If you are comfortable with the revolver and can reload fairly quickly go for that. It's all a matter of preference.
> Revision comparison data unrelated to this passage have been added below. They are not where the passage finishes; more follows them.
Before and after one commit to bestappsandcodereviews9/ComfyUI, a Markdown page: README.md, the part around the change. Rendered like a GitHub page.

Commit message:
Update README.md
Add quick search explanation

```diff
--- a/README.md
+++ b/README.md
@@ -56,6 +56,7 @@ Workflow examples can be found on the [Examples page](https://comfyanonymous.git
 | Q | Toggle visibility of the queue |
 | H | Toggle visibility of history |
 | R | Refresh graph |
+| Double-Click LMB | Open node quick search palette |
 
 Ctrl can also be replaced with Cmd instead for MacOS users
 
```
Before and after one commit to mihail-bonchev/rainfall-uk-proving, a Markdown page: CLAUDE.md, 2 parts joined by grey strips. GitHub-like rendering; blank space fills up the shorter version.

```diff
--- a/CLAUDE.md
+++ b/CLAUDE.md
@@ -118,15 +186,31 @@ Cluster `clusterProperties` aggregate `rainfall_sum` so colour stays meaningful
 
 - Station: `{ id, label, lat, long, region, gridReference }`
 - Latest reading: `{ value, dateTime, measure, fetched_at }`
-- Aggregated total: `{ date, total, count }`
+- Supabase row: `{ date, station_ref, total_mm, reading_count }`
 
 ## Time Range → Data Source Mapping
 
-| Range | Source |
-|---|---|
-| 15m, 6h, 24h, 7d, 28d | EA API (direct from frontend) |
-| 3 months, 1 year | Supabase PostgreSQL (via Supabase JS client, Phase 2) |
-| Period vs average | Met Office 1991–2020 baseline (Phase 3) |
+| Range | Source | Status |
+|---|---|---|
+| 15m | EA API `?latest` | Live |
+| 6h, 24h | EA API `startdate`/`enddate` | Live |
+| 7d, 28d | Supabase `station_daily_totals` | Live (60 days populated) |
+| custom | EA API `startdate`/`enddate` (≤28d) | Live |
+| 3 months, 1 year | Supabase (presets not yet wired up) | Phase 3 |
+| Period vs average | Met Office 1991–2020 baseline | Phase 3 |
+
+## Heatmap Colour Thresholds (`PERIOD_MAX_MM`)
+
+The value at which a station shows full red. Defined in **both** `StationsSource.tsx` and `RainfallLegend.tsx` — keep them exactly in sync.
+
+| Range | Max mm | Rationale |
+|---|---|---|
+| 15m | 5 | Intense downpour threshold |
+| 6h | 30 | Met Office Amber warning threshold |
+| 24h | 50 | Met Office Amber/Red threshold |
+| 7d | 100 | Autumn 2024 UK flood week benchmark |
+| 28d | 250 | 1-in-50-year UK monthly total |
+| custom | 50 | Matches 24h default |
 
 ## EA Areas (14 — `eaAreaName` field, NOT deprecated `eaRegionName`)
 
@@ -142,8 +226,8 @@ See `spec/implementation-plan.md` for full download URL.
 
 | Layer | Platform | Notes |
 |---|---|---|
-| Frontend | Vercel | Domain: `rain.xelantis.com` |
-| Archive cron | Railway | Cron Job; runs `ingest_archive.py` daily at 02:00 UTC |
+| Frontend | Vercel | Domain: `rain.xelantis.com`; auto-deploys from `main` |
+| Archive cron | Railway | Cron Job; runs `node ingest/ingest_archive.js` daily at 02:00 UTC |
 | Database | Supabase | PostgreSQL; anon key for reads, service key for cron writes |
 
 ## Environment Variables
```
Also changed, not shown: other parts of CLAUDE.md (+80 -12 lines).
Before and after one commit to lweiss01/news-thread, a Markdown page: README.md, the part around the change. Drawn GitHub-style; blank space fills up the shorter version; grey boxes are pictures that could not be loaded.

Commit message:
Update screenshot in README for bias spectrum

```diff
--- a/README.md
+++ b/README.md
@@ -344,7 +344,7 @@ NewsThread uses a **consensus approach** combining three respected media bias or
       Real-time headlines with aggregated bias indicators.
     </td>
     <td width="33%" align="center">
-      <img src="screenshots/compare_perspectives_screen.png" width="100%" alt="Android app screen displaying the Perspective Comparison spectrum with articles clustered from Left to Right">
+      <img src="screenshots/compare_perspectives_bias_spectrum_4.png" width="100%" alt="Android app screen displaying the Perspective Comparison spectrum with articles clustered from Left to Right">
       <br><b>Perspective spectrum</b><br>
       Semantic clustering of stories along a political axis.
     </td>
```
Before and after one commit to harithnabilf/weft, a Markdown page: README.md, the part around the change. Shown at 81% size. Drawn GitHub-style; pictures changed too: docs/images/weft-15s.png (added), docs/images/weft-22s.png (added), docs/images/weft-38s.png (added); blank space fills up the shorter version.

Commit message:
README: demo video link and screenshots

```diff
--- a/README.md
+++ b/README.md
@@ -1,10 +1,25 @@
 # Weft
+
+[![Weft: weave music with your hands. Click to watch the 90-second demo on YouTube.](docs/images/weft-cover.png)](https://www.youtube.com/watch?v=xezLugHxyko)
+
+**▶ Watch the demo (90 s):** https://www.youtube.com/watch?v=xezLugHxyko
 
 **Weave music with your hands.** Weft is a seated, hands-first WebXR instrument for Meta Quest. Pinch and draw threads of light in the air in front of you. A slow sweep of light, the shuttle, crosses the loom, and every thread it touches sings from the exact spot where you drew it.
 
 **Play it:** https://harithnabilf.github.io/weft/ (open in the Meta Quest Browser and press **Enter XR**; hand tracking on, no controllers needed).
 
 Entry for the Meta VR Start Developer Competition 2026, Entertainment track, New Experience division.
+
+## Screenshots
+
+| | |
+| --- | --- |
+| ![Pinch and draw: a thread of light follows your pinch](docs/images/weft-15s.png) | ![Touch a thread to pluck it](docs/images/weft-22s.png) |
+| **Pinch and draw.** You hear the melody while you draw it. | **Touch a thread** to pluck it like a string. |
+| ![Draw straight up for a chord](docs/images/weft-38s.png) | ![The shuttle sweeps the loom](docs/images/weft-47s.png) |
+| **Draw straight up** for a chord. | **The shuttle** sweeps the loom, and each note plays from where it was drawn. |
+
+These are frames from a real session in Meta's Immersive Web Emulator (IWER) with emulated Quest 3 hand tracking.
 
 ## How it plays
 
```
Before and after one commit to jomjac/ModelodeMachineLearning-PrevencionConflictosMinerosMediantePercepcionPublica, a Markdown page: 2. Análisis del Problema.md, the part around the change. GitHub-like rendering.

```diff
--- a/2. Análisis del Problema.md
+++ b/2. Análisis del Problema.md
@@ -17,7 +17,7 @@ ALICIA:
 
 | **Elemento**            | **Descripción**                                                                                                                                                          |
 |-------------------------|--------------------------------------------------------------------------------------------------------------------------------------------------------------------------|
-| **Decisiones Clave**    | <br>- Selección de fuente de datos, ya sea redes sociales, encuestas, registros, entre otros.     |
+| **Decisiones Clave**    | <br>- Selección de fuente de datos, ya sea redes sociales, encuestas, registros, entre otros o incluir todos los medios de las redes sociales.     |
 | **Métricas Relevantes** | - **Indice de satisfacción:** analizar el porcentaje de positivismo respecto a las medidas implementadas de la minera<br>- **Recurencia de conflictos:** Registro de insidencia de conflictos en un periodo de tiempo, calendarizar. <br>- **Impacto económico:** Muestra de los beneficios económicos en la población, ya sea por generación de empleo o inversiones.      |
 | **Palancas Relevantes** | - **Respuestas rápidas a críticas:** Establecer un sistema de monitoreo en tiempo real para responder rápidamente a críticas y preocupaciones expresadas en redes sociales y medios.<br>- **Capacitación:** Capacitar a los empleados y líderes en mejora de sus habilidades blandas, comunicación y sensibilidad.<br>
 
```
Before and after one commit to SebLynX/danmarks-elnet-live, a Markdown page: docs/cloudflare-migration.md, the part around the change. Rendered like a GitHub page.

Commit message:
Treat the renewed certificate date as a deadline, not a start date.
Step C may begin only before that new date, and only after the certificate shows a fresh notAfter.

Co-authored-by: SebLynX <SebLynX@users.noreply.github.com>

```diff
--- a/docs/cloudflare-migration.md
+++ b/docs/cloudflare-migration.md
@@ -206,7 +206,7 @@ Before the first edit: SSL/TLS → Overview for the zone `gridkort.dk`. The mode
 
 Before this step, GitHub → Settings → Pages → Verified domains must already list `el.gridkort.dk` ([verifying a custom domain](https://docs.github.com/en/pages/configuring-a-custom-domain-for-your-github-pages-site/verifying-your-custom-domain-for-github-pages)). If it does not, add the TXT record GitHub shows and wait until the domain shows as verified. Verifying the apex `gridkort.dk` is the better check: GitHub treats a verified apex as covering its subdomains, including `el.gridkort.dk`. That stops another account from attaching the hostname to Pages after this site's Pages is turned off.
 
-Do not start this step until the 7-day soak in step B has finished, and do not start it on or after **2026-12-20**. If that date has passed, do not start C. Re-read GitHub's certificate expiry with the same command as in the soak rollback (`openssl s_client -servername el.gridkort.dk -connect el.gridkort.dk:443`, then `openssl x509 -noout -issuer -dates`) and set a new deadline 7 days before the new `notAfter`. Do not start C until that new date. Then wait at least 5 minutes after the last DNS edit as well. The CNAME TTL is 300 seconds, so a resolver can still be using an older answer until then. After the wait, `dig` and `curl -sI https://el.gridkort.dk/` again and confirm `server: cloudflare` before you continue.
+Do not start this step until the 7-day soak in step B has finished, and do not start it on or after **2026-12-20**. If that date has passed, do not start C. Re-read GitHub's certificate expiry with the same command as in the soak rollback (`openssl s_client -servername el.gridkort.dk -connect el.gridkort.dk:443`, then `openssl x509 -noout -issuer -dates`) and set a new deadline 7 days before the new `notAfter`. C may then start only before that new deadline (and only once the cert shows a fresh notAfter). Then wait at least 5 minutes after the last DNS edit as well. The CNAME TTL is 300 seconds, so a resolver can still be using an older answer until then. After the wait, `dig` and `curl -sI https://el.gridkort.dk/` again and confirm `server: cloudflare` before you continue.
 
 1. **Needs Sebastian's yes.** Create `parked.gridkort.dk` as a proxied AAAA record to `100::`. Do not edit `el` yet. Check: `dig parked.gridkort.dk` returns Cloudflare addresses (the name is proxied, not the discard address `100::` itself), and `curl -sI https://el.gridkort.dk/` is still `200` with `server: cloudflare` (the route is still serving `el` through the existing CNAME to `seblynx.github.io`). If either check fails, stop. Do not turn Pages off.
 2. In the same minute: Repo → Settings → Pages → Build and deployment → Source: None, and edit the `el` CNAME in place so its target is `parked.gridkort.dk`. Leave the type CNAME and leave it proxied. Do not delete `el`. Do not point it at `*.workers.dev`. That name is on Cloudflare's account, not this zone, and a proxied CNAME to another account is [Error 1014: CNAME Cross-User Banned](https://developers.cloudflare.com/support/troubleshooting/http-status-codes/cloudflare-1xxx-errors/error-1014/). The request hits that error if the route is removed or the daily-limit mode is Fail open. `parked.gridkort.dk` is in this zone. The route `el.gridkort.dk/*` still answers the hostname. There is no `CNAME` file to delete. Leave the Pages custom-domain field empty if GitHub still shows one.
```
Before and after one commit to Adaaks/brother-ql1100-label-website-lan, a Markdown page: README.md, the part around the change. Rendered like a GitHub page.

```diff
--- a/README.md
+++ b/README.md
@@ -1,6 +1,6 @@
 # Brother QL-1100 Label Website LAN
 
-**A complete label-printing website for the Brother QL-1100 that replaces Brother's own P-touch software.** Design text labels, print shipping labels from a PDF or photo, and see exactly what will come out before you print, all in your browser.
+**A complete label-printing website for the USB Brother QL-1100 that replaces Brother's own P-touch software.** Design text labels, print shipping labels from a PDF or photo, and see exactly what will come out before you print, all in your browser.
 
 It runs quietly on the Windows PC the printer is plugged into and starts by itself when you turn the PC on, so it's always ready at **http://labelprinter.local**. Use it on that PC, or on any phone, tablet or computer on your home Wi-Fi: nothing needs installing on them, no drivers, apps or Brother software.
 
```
I can imagine anyone not hitting the target at those ranges in a non stressful environment.

Good luck on your ccw!!!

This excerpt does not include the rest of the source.